WORDS: Lesley Apps | IMAGES: EM Photography
For a farm girl who grew up in Goolgowi north west of Griffith, Sarah Armstrong is slowly getting used to her new job title of app designer – one she officially earned when her concept Spark Drop was launched in May 2022.
But despite those hi-tech credentials, Sarah’s farming roots aren’t too far from her app’s premise which has rainfall at it core, or more accurately, the recording of it.
Keeping track of rainfall is an Australian pastime that goes well beyond the farm gates and into the urban backyards if Sarah’s growing base of followers are anything to go by.
“They’re not all farmers,” she laughs. “There are some backyard users. I call them my rain enthusiasts.”
For now, Sarah’s app caters to the Apple crowd. The next step in her IT journey is to make it available for Android users, something she is keen to get on top “once I find some more money”.
It’s this kind of what next, flying by the seat of her jeans, that has stead Sarah well on the trajectory that began as an idea in her parent’s kitchen, to signing up almost 1,000 Spark Drop users so far.
“Once we get the other app out there, those numbers will become even more relevant.”
But all these apps don’t come cheap. During a recent podcast with OAK Magazine founder and editor Kimberley Furness, Sarah crunched the numbers to reveal set up costs for two versions (Apple and Google) came in at $30,000. Add in graphic design and that’s another hefty chunk of cash she had to find.
While Sarah has a great business partner supporting her through the minefield of app ownership, she was also keen to talk about the personal cost she had to navigate while following her business dream.
The idea for the app, and the initial funds, came after the breakdown of her relationship with the father of her two young children.
Sarah said deciding to leave wasn’t easy when your natural instincts tell you to make it work for the children.
“I had to leave and thought as long as I was okay, the kids would be too.”
So Sarah and her children moved back to her parents’ property and that’s when things started to fall into place.
“It has been a rollercoaster but I left with my head held high and built myself back up. It was amazing how quickly things flowed after removing the negativity from my life. That’s when I first got the idea for Spark Drop and I’m now in the strongest headspace I’ve ever been in my life,” says Sarah.
While she knows there is a long road ahead, Sarah said the process had taught her a lot and it’s been “onwards and upwards since then”.
“I think it’s important for women to know there are options out there. Don’t stay in a situation that makes you feel powerless and feel like you have no support.”
Having the confidence and, more notably, the guts to invest her money into following her app-building dreams rather than the traditionally safer bricks and mortar was a risky move but one that Sarah would do again.
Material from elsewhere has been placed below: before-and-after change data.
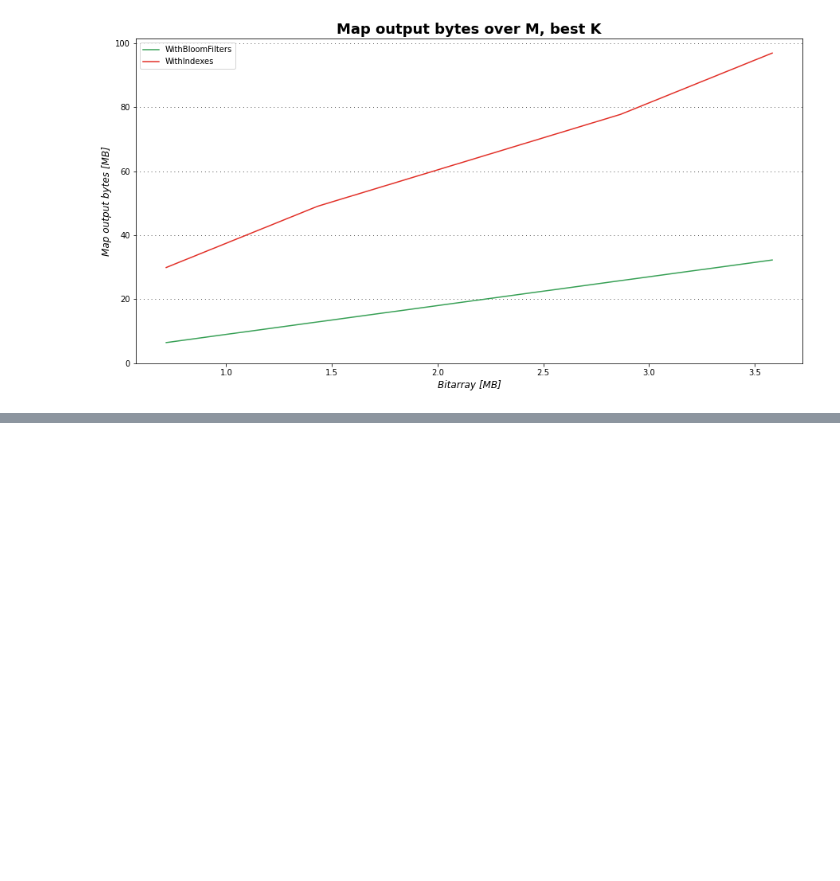
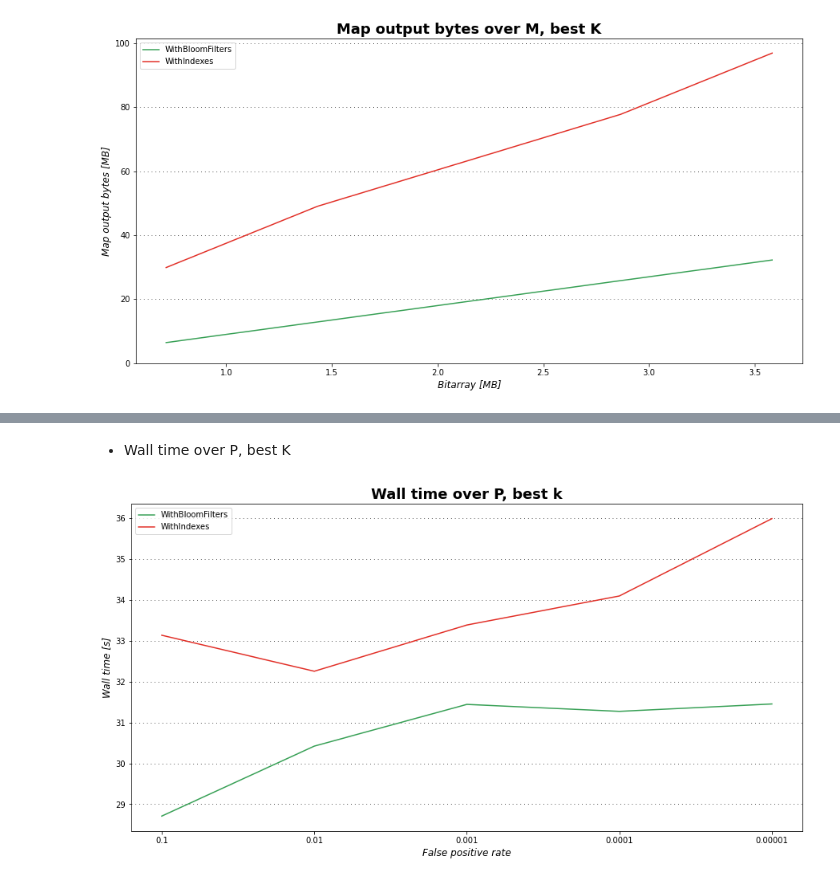
Before and after one commit to MPinna/MapReduceBloomFilter, a Jupyter notebook: dataAnalysis/data_analysis.ipynb, the cells around one changed output, grey strips where cells are left out. Cells and saved outputs as stored; diff of their text form; code cells hidden in the pictures; blank space fills up the shorter version.

```diff
--- a/dataAnalysis/data_analysis.ipynb
+++ b/dataAnalysis/data_analysis.ipynb
@@ -281,0 +374,18 @@ plot_data('MapOutputBytesM_bestK', M, data, legend, ['Bitarray [MB]', 'Map outpu
+# %% [markdown]
+* Wall time over P, best K
+# %%
+K = ['0']
+P = ['0.1','0.01','0.001','0.0001','0.00001']
+
+VERSIONS = ['WithBloomFilters','WithIndexes']
+
+wallTime = [[hadoop_aggregate[f'WithBloomFiltersP{p}K{k}']['wallTime']['avg'] for p in P] for k in K] + \
+                [[hadoop_aggregate[f'WithIndexesP{p}K{k}']['wallTime']['avg'] for p in P] for k in K]
+
+legend = [f'{version}' for version in VERSIONS ]
+
+plot_data('hadoop_wallTimeP_bestK', P, wallTime, legend, ['False positive rate', 'Wall time [s]'],
+          title='Wall time over P, best k', colors=sns.color_palette('Greens_d', len(K)) + sns.color_palette('Reds_d', len(K)),
+          auto_range=True)
+# %% [output]
+[figure, added]
```
Also changed, not shown: parts of 24 cells of this notebook.
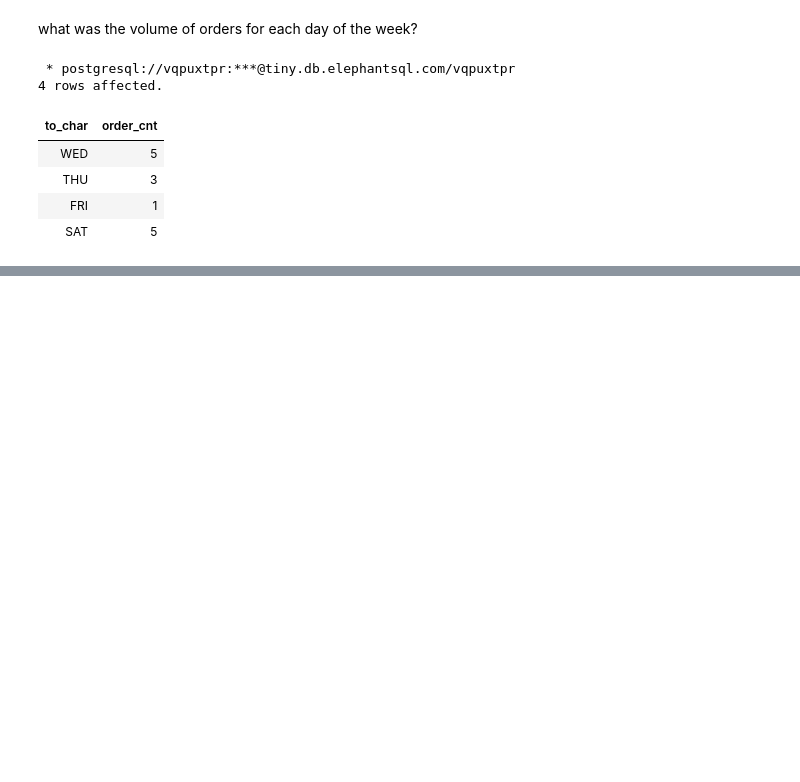
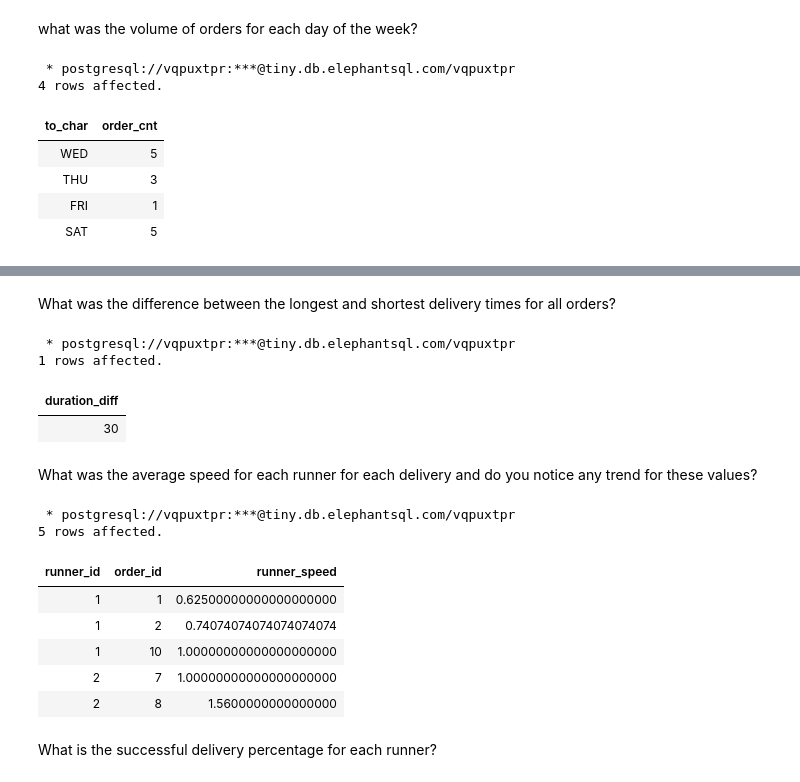
Before and after one commit to ishank296/8weekssqlchallenge, a Jupyter notebook: case_study_02.ipynb, the cells around one changed output, grey strips where cells are left out. Cells and saved outputs as stored; diff of their text form; code cells hidden in the pictures; blank space fills up the shorter version.

```diff
--- a/case_study_02.ipynb
+++ b/case_study_02.ipynb
@@ -380,0 +433,39 @@ order by extract(DOW from order_time)
+# %% [markdown]
+What was the difference between the longest and shortest delivery times for all orders?
+# %%
+%%sql
+with order_durations as (
+select order_id,
+      nullif(substring(duration,'\d*'),'')::integer as duration_mins
+from runner_orders
+)
+select max(duration_mins) -
+       min(duration_mins) duration_diff
+from order_durations
+# %% [output]
+ * postgresql://vqpuxtpr:***@tiny.db.elephantsql.com/vqpuxtpr
+1 rows affected.
+| duration_diff |
+| 30 |
+# %% [markdown]
+What was the average speed for each runner for each delivery and do you notice any trend for these values?
+# %%
+%%sql
+select runner_id,
+       order_id,
+       substring(distance,'\d*\.?\d*')::decimal(10,3) /
+       substring(duration,'^\d*')::decimal(10,3) runner_speed
+from runner_orders
+where upper(cancellation) not in ('CUSTOMER CANCELLATION','RESTAURANT CANCELLATION')
+order by runner_id
+# %% [output]
+ * postgresql://vqpuxtpr:***@tiny.db.elephantsql.com/vqpuxtpr
+5 rows affected.
+| runner_id | order_id | runner_speed |
+| 1 | 1 | 0.62500000000000000000 |
+| 1 | 2 | 0.74074074074074074074 |
+| 1 | 10 | 1.00000000000000000000 |
+| 2 | 7 | 1.00000000000000000000 |
+| 2 | 8 | 1.5600000000000000 |
+# %% [markdown]
+What is the successful delivery percentage for each runner?
```
Also changed, not shown: parts of 8 cells of this notebook.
“Everyone thought I was mad but my intuition took over. The business side of things has been hard because it’s just been me. I’ve never done business before, never had my own shop, so I don’t have that backend experience. I’d certainly never built an app before but I did it anyway. I think I get that risk-taking from my grandfather Sparky (the inspiration behind the app name).”
Now with all the different hats she wears, Sarah said the toughest thing was keeping it all together.
“I can’t separate myself from being Sarah Armstrong mother, woman and business woman. It took a while to realise this but two years later I now have an app that is being used and there’s a relevance to all of this. It definitely helped me to find myself.”
With plans to expand and new ideas circling, Sarah isn’t going to let something like having no money stop her.
“Once we get past this hurdle, we will start looking at advertising options and maybe an annual subscription fee once it is fully established. There’s also a side hustle I’m thinking about – digitalising people’s old rainfall charts.”
Then there is the mental health aspect to having an app like Spark Drop that keeps driving Sarah to grow the community.
“I love seeing people putting up photos, having conversations, comparing rainfall anomalies within 10kms of each other, sharing current conditions. There’s always that banter that goes on but the weather has always been something people engage over and that’s a great thing.”
Spark Drop is an online community where farmers can easily record and share their actual rainfall.